WASHINGTON — America’s trade deficit hit a record monthly high in January, the start of an election year in which Democrats hope to use the swollen trade gap and the loss of U.S. jobs as campaign issues against President Bush.
The Commerce Department reported Wednesday that the trade imbalance mushroomed to $43.1 billion in the first month of 2004, representing a 0.9 percent increase from the previous month.
For all of 2003, the trade deficit posted an annual all-time high of $489.9 billion, according to revised figures.
The latest snapshot of trade activity comes as tensions have grown over global trade and the migration of jobs in the United States to other countries.
The Bush administration believes the best way to handle the trade deficits is to get other countries to remove trade barriers and open their markets to U.S. businesses. But Democrats and other critics point to the deficits as evidence that the president’s free-trade policies aren’t working and are a factor in the loss of U.S. jobs.
Bush defended his economic policies, including free-trade, Wednesday and renewed a warning against economic isolationism — a swipe at presumptive Democratic presidential nominee John Kerry, though Bush did not mention him by name.
Kerry, a Massachusetts senator, has said he would place all trade deals under a 120-day review and would require companies to provide notice before moving jobs to other countries.
On Wall Street, the Dow Jones industrials lost 160.07 points to close at 10,296.89.
The trade deficit in January grew as the value of imported goods and services eclipsed the value of U.S. exports.
Imports of goods and services came to $132 billion in January, the second-highest level on record. Still, that represented a 0.5 percent dip from the record level of imports seen in December.
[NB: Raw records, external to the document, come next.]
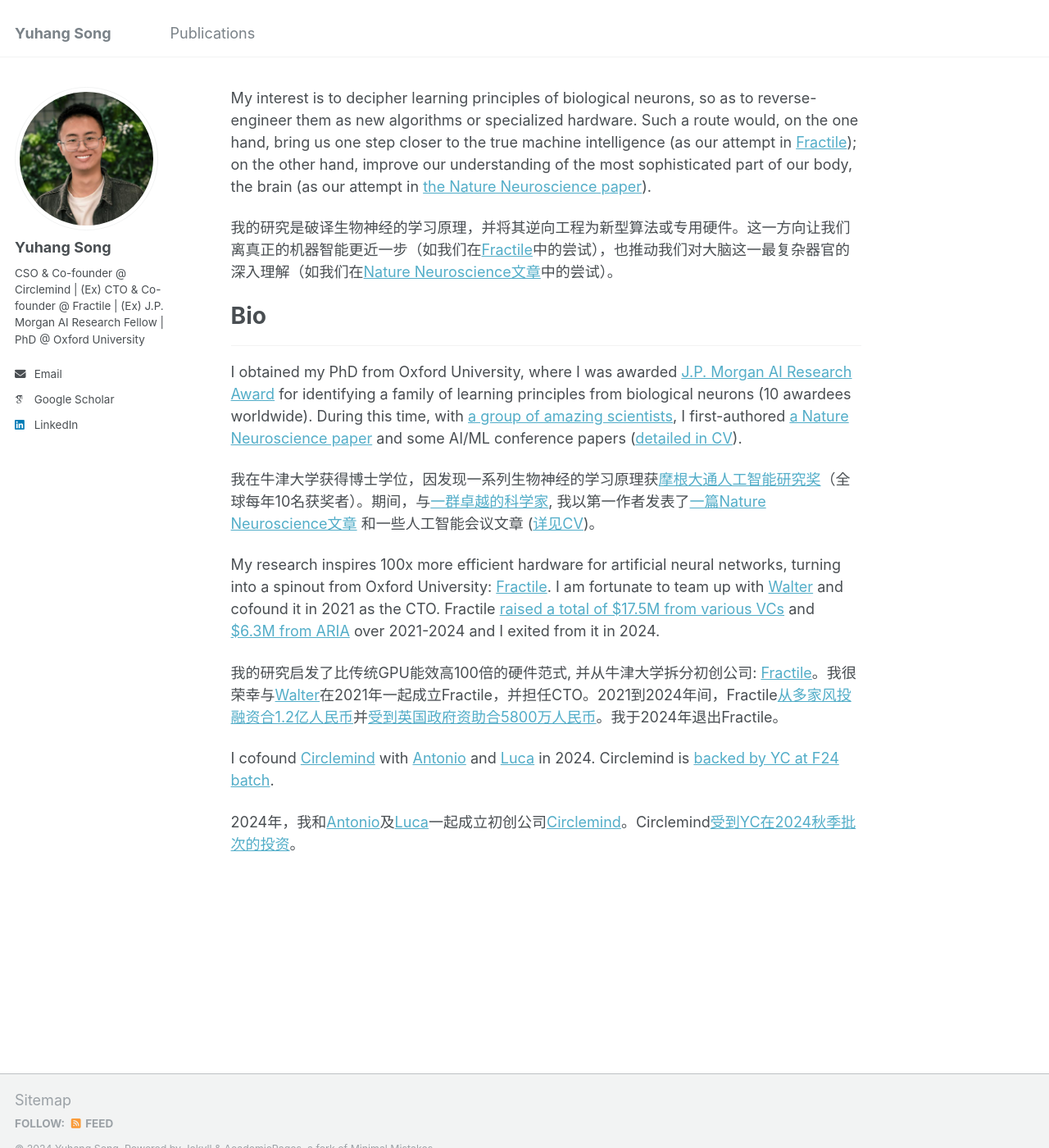
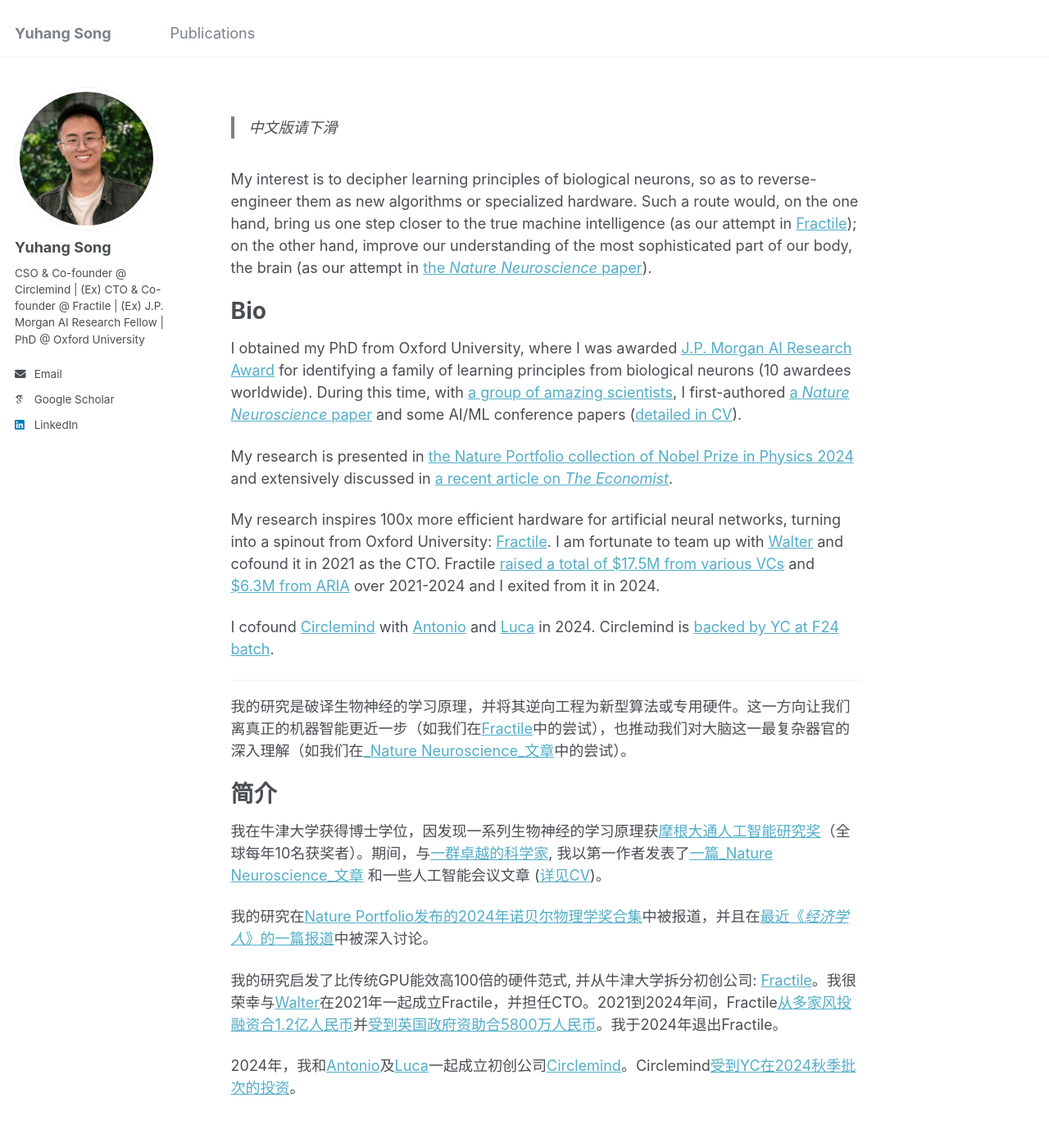
Before and after one commit to YuhangSong/YuhangSong.github.io, a Jekyll site: the page built from _pages/about.md, in a window 1280 px wide and 1400 px high. Shown: the whole window at 82% size. Built offline with Jekyll 4.4.1, drawn with Linux system fonts in a browser that asks for light colours; some web fonts are replaced.

Commit message:
update about.md

```diff
--- a/_pages/about.md
+++ b/_pages/about.md
@@ -7,24 +7,35 @@
   - /about.html
 ---
 
-My interest is to decipher learning principles of biological neurons, so as to reverse-engineer them as new algorithms or specialized hardware. Such a route would, on the one hand, bring us one step closer to the true machine intelligence (as our attempt in [Fractile](https://www.fractile.ai/)); on the other hand, improve our understanding of the most sophisticated part of our body, the brain (as our attempt in [the Nature Neuroscience paper](https://www.nature.com/articles/s41593-023-01514-1)).
+> 中文版请下滑
+
+My interest is to decipher learning principles of biological neurons, so as to reverse-engineer them as new algorithms or specialized hardware. Such a route would, on the one hand, bring us one step closer to the true machine intelligence (as our attempt in [Fractile](https://www.fractile.ai/)); on the other hand, improve our understanding of the most sophisticated part of our body, the brain (as our attempt in [the _Nature Neuroscience_ paper](https://www.nature.com/articles/s41593-023-01514-1)).
 <!-- , so that diseases related to learning, and broadly, to neural systems, can be better understood and treated -->
-
-我的研究是破译生物神经的学习原理，并将其逆向工程为新型算法或专用硬件。这一方向让我们离真正的机器智能更近一步（如我们在[Fractile](https://www.fractile.ai/)中的尝试），也推动我们对大脑这一最复杂器官的深入理解（如我们在[Nature Neuroscience文章](https://www.nature.com/articles/s41593-023-01514-1)中的尝试）。
 
 Bio
 ======
-------
 
 <!-- in Computer Science & Neuroscience -->
-I obtained my PhD from Oxford University, where I was awarded [J.P. Morgan AI Research Award](https://www.jpmorgan.com/technology/artificial-intelligence/research-awards) for identifying a family of learning principles from biological neurons (10 awardees worldwide). During this time, with [a group of amazing scientists](https://www.mrcbndu.ox.ac.uk/groups/bogacz-group), I first-authored [a Nature Neuroscience paper](https://www.nature.com/articles/s41593-023-01514-1) and some AI/ML conference papers ([detailed in CV](http://yuhangsong.github.io/files/Curriculum_Vitae.pdf)).
+I obtained my PhD from Oxford University, where I was awarded [J.P. Morgan AI Research Award](https://www.jpmorgan.com/technology/artificial-intelligence/research-awards) for identifying a family of learning principles from biological neurons (10 awardees worldwide). During this time, with [a group of amazing scientists](https://www.mrcbndu.ox.ac.uk/groups/bogacz-group), I first-authored [a _Nature Neuroscience_ paper](https://www.nature.com/articles/s41593-023-01514-1) and some AI/ML conference papers ([detailed in CV](http://yuhangsong.github.io/files/Curriculum_Vitae.pdf)).
 
-我在牛津大学获得博士学位，因发现一系列生物神经的学习原理获[摩根大通人工智能研究奖](https://www.jpmorgan.com/technology/artificial-intelligence/research-awards)（全球每年10名获奖者）。期间，与[一群卓越的科学家](https://www.mrcbndu.ox.ac.uk/groups/bogacz-group), 我以第一作者发表了[一篇Nature Neuroscience文章](https://www.nature.com/articles/s41593-023-01514-1) 和一些人工智能会议文章 ([详见CV](http://yuhangsong.github.io/files/Curriculum_Vitae.pdf))。
+My research is presented in [the Nature Portfolio collection of Nobel Prize in Physics 2024](https://www.nature.com/collections/ehbjaifcgc) and extensively discussed in [a recent article on _The Economist_](https://www.economist.com/science-and-technology/2024/08/14/ai-scientists-are-producing-new-theories-of-how-the-brain-learns).
+<!-- "Other researchers are exploring rather different theories. In a paper published in _Nature Neuroscience_ earlier this year, Yuhang Song and colleagues at Oxford University..." -->
 
 My research inspires 100x more efficient hardware for artificial neural networks, turning into a spinout from Oxford University: [Fractile](https://www.fractile.ai/). I am fortunate to team up with [Walter](https://www.linkedin.com/in/walter-goodwin/) and cofound it in 2021 as the CTO. Fractile [raised a total of $17.5M from various VCs](https://fortune.com/2024/07/26/fractile-ai-chip-startup-nvidia-15-million-funding-seed-round/) and [$6.3M from ARIA](https://www.businessweekly.co.uk/posts/fractile-on-song-as-aria-awards-ps5m-to-ai-chip-design-pioneer) over 2021-2024 and I exited from it in 2024.
 
+I cofound [Circlemind](https://circlemind.co) with [Antonio](https://www.linkedin.com/in/antonio-vespoli-895727121/) and [Luca](https://www.linkedin.com/in/luca-pinchetti-414230222/) in 2024. Circlemind is [backed by YC at F24 batch](https://www.ycombinator.com/companies/circlemind).
+
+------
+
+我的研究是破译生物神经的学习原理，并将其逆向工程为新型算法或专用硬件。这一方向让我们离真正的机器智能更近一步（如我们在[Fractile](https://www.fractile.ai/)中的尝试），也推动我们对大脑这一最复杂器官的深入理解（如我们在[_Nature Neuroscience_文章](https://www.nature.com/articles/s41593-023-01514-1)中的尝试）。
+
+简介
+======
+
+我在牛津大学获得博士学位，因发现一系列生物神经的学习原理获[摩根大通人工智能研究奖](https://www.jpmorgan.com/technology/artificial-intelligence/research-awards)（全球每年10名获奖者）。期间，与[一群卓越的科学家](https://www.mrcbndu.ox.ac.uk/groups/bogacz-group), 我以第一作者发表了[一篇_Nature Neuroscience_文章](https://www.nature.com/articles/s41593-023-01514-1) 和一些人工智能会议文章 ([详见CV](http://yuhangsong.github.io/files/Curriculum_Vitae.pdf))。
+
+我的研究在[Nature Portfolio发布的2024年诺贝尔物理学奖合集](https://www.nature.com/collections/ehbjaifcgc)中被报道，并且在[最近《_经济学人_》的一篇报道](https://www.economist.com/science-and-technology/2024/08/14/ai-scientists-are-producing-new-theories-of-how-the-brain-learns)中被深入讨论。
+
 我的研究启发了比传统GPU能效高100倍的硬件范式, 并从牛津大学拆分初创公司: [Fractile](https://www.fractile.ai/)。我很荣幸与[Walter](https://www.linkedin.com/in/walter-goodwin/)在2021年一起成立Fractile，并担任CTO。2021到2024年间，Fractile[从多家风投融资合1.2亿人民币](https://fortune.com/2024/07/26/fractile-ai-chip-startup-nvidia-15-million-funding-seed-round/)并[受到英国政府资助合5800万人民币](https://www.businessweekly.co.uk/posts/fractile-on-song-as-aria-awards-ps5m-to-ai-chip-design-pioneer)。我于2024年退出Fractile。
 
-I cofound [Circlemind](https://circlemind.co) with [Antonio](https://www.linkedin.com/in/antonio-vespoli-895727121/) and [Luca](https://www.linkedin.com/in/luca-pinchetti-414230222/) in 2024. Circlemind is [backed by YC at F24 batch](https://www.ycombinator.com/companies/circlemind).
-
 2024年，我和[Antonio](https://www.linkedin.com/in/antonio-vespoli-895727121/)及[Luca](https://www.linkedin.com/in/luca-pinchetti-414230222/)一起成立初创公司[Circlemind](https://circlemind.co)。Circlemind[受到YC在2024秋季批次的投资](https://www.ycombinator.com/companies/circlemind)。
```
The economic rebound in the United States has fed demand for foreign-made goods.
Exports, meanwhile, totaled $89 billion in January, representing a 1.2 percent decrease from December.